▶ [Task item] Count the lines in the data below where the string "height" occurs, please, and give the number alone.

▶ [Available records]
______________________________

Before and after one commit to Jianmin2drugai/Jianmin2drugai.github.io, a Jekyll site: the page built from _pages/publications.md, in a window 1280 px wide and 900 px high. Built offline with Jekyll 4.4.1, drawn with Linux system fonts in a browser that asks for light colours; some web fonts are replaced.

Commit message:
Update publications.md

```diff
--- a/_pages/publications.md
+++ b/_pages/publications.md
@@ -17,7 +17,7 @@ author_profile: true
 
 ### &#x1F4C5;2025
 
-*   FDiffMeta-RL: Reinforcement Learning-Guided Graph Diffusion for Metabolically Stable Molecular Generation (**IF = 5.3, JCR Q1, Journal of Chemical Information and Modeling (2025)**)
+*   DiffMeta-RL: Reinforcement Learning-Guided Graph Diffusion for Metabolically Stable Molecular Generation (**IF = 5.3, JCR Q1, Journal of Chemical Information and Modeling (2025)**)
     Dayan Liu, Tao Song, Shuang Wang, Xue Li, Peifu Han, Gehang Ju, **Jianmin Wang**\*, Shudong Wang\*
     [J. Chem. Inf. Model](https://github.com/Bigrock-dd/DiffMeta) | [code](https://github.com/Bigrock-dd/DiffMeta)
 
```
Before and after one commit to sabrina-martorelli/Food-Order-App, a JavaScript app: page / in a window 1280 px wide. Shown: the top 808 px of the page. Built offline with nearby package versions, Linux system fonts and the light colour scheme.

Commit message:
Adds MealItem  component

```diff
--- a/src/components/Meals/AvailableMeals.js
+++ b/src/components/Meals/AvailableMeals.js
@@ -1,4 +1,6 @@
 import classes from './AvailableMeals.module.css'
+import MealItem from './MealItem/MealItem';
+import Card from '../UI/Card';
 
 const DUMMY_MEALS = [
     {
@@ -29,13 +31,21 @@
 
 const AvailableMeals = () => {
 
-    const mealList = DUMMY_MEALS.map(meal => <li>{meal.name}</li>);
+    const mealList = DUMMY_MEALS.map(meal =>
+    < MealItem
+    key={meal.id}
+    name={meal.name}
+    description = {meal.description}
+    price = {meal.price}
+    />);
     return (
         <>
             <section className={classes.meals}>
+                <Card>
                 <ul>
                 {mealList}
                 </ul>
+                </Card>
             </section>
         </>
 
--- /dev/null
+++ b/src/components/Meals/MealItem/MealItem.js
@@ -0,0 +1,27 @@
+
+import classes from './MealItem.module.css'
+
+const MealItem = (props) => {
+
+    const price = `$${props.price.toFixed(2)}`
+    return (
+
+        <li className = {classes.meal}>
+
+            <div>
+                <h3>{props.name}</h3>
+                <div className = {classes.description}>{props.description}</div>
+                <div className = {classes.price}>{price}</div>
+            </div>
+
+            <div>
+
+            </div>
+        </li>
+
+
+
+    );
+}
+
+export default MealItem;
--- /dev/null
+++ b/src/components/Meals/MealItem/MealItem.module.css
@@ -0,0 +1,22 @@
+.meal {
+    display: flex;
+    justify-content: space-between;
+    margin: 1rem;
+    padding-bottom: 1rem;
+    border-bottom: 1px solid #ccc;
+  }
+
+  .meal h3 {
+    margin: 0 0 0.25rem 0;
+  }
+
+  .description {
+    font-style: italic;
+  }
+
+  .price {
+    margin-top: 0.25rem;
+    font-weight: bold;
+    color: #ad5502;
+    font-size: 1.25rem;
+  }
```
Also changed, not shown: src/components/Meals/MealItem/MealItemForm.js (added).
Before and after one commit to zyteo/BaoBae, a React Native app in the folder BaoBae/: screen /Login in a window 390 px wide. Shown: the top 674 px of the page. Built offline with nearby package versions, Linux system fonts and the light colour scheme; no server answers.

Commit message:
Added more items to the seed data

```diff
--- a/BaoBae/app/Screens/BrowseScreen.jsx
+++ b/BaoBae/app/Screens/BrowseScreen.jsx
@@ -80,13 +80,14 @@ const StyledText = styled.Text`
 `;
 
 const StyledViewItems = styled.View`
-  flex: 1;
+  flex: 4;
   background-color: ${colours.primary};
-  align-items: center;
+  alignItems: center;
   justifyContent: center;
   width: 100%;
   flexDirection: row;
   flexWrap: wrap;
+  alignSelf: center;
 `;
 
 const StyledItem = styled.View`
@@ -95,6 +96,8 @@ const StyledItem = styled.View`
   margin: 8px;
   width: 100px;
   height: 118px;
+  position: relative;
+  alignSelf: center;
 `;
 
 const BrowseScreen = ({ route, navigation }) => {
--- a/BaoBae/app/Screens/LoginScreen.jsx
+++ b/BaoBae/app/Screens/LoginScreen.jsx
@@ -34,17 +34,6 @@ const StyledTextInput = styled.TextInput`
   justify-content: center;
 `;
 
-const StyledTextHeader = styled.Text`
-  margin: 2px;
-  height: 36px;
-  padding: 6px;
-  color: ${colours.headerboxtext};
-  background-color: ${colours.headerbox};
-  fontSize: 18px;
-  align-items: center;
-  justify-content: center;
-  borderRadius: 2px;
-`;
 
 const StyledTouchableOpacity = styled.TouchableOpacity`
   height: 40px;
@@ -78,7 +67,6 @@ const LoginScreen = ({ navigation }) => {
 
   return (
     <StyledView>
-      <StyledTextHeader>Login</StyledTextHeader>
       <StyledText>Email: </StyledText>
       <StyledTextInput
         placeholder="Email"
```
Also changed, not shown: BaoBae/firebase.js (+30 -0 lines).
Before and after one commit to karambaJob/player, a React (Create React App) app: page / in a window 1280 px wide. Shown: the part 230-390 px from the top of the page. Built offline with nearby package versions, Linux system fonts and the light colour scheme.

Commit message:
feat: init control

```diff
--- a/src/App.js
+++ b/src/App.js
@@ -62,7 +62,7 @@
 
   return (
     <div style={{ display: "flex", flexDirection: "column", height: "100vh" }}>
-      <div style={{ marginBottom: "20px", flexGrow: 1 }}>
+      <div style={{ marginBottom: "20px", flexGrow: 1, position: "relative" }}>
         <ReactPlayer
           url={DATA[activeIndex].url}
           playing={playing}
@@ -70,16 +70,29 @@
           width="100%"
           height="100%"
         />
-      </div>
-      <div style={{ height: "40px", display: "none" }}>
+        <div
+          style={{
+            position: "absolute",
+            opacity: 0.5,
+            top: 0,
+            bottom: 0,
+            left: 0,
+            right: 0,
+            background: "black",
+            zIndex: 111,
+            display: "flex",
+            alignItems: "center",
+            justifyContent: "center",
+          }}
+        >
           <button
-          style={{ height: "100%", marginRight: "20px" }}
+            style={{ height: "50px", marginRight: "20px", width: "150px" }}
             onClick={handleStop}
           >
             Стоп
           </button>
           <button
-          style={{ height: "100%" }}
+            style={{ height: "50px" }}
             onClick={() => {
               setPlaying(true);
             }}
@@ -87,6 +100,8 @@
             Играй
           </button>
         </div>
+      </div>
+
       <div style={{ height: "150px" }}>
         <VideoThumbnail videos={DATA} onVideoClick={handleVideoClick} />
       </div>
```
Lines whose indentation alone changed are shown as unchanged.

______________________________

▶ [Reply] 11